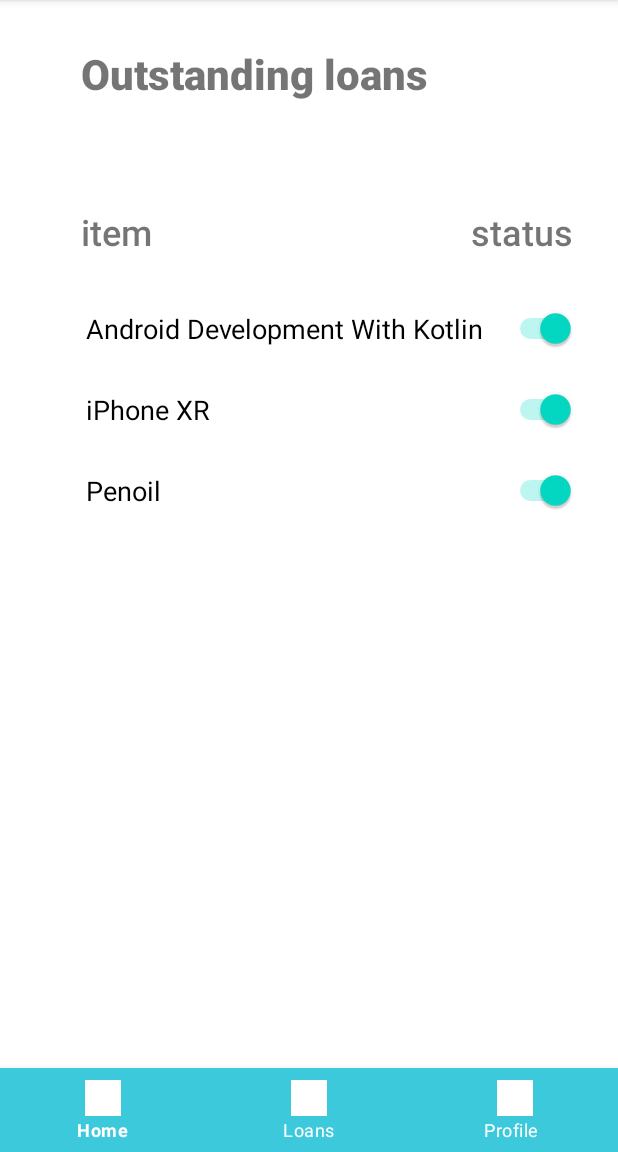
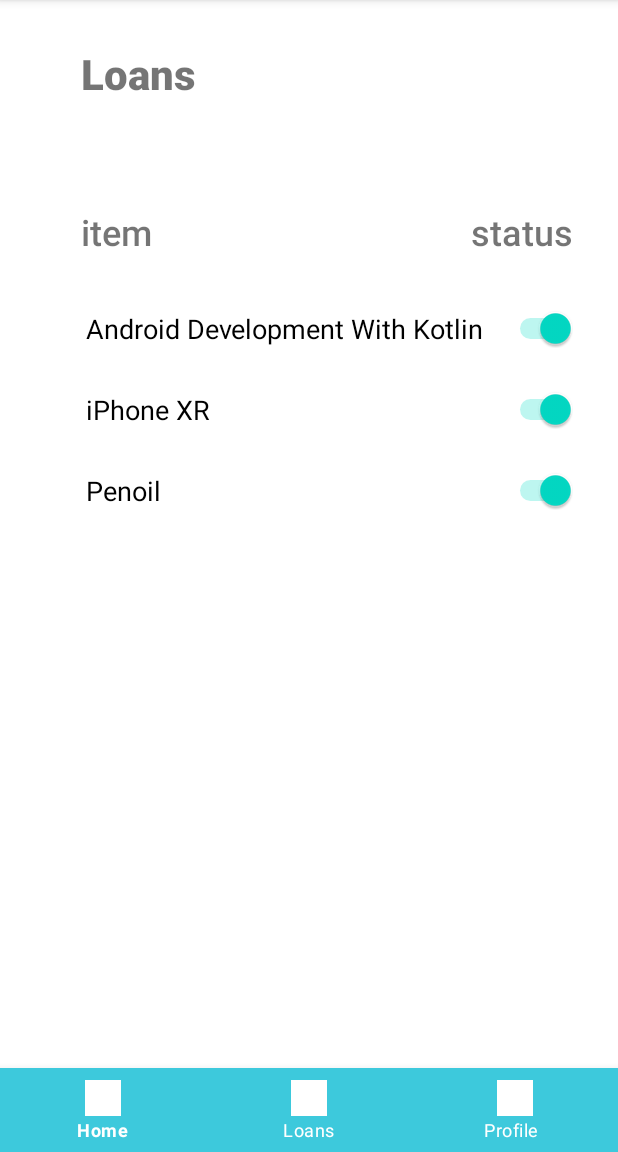
Before and after one commit to Juan-Monreal/iti27849u1_equipo_08, an Android app: the screen it shows after launch (MainActivity), item 2 of the bottom bar chosen, on a phone screen of 412 x 824 dp, the part 84-1236 px from its top. Run offline under Robolectric (Android 15) with nearby library versions, the phone set to English and light mode, and no system bars; 1 statement that could not run was skipped.

Commit message:
add: minor details

```diff
--- a/app/src/main/java/fragments/HomeFragment.java
+++ b/app/src/main/java/fragments/HomeFragment.java
@@ -1,5 +1,6 @@
 package fragments;
 
+import android.database.sqlite.SQLiteDatabase;
 import android.os.Bundle;
 
 import androidx.fragment.app.Fragment;
@@ -7,60 +8,40 @@ import androidx.fragment.app.Fragment;
 import android.view.LayoutInflater;
 import android.view.View;
 import android.view.ViewGroup;
+import android.widget.Button;
+import android.widget.Toast;
 
+import com.upv.pm_2022.iti_27849_u1_equipo_08.DbHandler;
 import com.upv.pm_2022.iti_27849_u1_equipo_08.R;
 
 /**
  * A simple {@link Fragment} subclass.
- * Use the {@link HomeFragment#newInstance} factory method to
+ * Use the {@link HomeFragment#} factory method to
  * create an instance of this fragment.
  */
 public class HomeFragment extends Fragment {
 
-    // TODO: Rename parameter arguments, choose names that match
-    // the fragment initialization parameters, e.g. ARG_ITEM_NUMBER
-    private static final String ARG_PARAM1 = "param1";
-    private static final String ARG_PARAM2 = "param2";
-
-    // TODO: Rename and change types of parameters
-    private String mParam1;
-    private String mParam2;
+    private Button addLoan;
+    private SQLiteDatabase read, write;
 
     public HomeFragment() {
         // Required empty public constructor
-    }
-
-    /**
-     * Use this factory method to create a new instance of
-     * this fragment using the provided parameters.
-     *
-     * @param param1 Parameter 1.
-     * @param param2 Parameter 2.
-     * @return A new instance of fragment HomeFragment.
-     */
-    // TODO: Rename and change types and number of parameters
-    public static HomeFragment newInstance(String param1, String param2) {
-        HomeFragment fragment = new HomeFragment();
-        Bundle args = new Bundle();
-        args.putString(ARG_PARAM1, param1);
-        args.putString(ARG_PARAM2, param2);
-        fragment.setArguments(args);
-        return fragment;
-    }
-
-    @Override
-    public void onCreate(Bundle savedInstanceState) {
-        super.onCreate(savedInstanceState);
-        if (getArguments() != null) {
-            mParam1 = getArguments().getString(ARG_PARAM1);
-            mParam2 = getArguments().getString(ARG_PARAM2);
-        }
     }
 
     @Override
     public View onCreateView(LayoutInflater inflater, ViewGroup container,
                              Bundle savedInstanceState) {
         // Inflate the layout for this fragment
-        return inflater.inflate(R.layout.fragment_home, container, false);
+        View view = inflater.inflate(R.layout.fragment_home, container, false);
+
+        read = new DbHandler(getActivity()).getReadableDatabase();
+        write = new DbHandler(getActivity()).getWritableDatabase();
+
+        addLoan.setOnClickListener( v ->{
+            Toast.makeText(getContext(), "TODO:ADD LOAN", Toast.LENGTH_SHORT).show();
+        });
+
+        return  view;
     }
+    //TODO: PreLoad Outstanding Loans
 }
--- a/app/src/main/res/layout/fragment_home.xml
+++ b/app/src/main/res/layout/fragment_home.xml
@@ -24,7 +24,7 @@
 
 
         <Button
-            android:id="@+id/boton1"
+            android:id="@+id/addLoan"
             android:layout_width="48dp"
             android:layout_height="48dp"
             android:background="@drawable/boton_redondo"
--- a/app/src/main/res/layout/loans.xml
+++ b/app/src/main/res/layout/loans.xml
@@ -12,7 +12,7 @@
         android:layout_weight="1"
         android:layout_marginLeft="24dp"
         android:fontFamily="sans-serif-black"
-        android:text="Outstanding loans"
+        android:text="Loans"
         android:textSize="28sp" />
 
     <LinearLayout
```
------------------------------------------------
• **REQUIRED ACTION**: Since the listing holds pictures, return everything else in it exactly and omit those.

• **RESPONSE TO THE TASK**:
Before and after one commit to Juan-Monreal/iti27849u1_equipo_08, an Android app: the screen it shows after launch (MainActivity), item 2 of the bottom bar chosen, on a phone screen of 412 x 824 dp, the part 84-1236 px from its top. Run offline under Robolectric (Android 15) with nearby library versions, the phone set to English and light mode, and no system bars; 1 statement that could not run was skipped.

Commit message:
add: minor details

```diff
--- a/app/src/main/java/fragments/HomeFragment.java
+++ b/app/src/main/java/fragments/HomeFragment.java
@@ -1,5 +1,6 @@
 package fragments;
 
+import android.database.sqlite.SQLiteDatabase;
 import android.os.Bundle;
 
 import androidx.fragment.app.Fragment;
@@ -7,60 +8,40 @@ import androidx.fragment.app.Fragment;
 import android.view.LayoutInflater;
 import android.view.View;
 import android.view.ViewGroup;
+import android.widget.Button;
+import android.widget.Toast;
 
+import com.upv.pm_2022.iti_27849_u1_equipo_08.DbHandler;
 import com.upv.pm_2022.iti_27849_u1_equipo_08.R;
 
 /**
  * A simple {@link Fragment} subclass.
- * Use the {@link HomeFragment#newInstance} factory method to
+ * Use the {@link HomeFragment#} factory method to
  * create an instance of this fragment.
  */
 public class HomeFragment extends Fragment {
 
-    // TODO: Rename parameter arguments, choose names that match
-    // the fragment initialization parameters, e.g. ARG_ITEM_NUMBER
-    private static final String ARG_PARAM1 = "param1";
-    private static final String ARG_PARAM2 = "param2";
-
-    // TODO: Rename and change types of parameters
-    private String mParam1;
-    private String mParam2;
+    private Button addLoan;
+    private SQLiteDatabase read, write;
 
     public HomeFragment() {
         // Required empty public constructor
-    }
-
-    /**
-     * Use this factory method to create a new instance of
-     * this fragment using the provided parameters.
-     *
-     * @param param1 Parameter 1.
-     * @param param2 Parameter 2.
-     * @return A new instance of fragment HomeFragment.
-     */
-    // TODO: Rename and change types and number of parameters
-    public static HomeFragment newInstance(String param1, String param2) {
-        HomeFragment fragment = new HomeFragment();
-        Bundle args = new Bundle();
-        args.putString(ARG_PARAM1, param1);
-        args.putString(ARG_PARAM2, param2);
-        fragment.setArguments(args);
-        return fragment;
-    }
-
-    @Override
-    public void onCreate(Bundle savedInstanceState) {
-        super.onCreate(savedInstanceState);
-        if (getArguments() != null) {
-            mParam1 = getArguments().getString(ARG_PARAM1);
-            mParam2 = getArguments().getString(ARG_PARAM2);
-        }
     }
 
     @Override
     public View onCreateView(LayoutInflater inflater, ViewGroup container,
                              Bundle savedInstanceState) {
         // Inflate the layout for this fragment
-        return inflater.inflate(R.layout.fragment_home, container, false);
+        View view = inflater.inflate(R.layout.fragment_home, container, false);
+
+        read = new DbHandler(getActivity()).getReadableDatabase();
+        write = new DbHandler(getActivity()).getWritableDatabase();
+
+        addLoan.setOnClickListener( v ->{
+            Toast.makeText(getContext(), "TODO:ADD LOAN", Toast.LENGTH_SHORT).show();
+        });
+
+        return  view;
     }
+    //TODO: PreLoad Outstanding Loans
 }
--- a/app/src/main/res/layout/fragment_home.xml
+++ b/app/src/main/res/layout/fragment_home.xml
@@ -24,7 +24,7 @@
 
 
         <Button
-            android:id="@+id/boton1"
+            android:id="@+id/addLoan"
             android:layout_width="48dp"
             android:layout_height="48dp"
             android:background="@drawable/boton_redondo"
--- a/app/src/main/res/layout/loans.xml
+++ b/app/src/main/res/layout/loans.xml
@@ -12,7 +12,7 @@
         android:layout_weight="1"
         android:layout_marginLeft="24dp"
         android:fontFamily="sans-serif-black"
-        android:text="Outstanding loans"
+        android:text="Loans"
         android:textSize="28sp" />
 
     <LinearLayout
```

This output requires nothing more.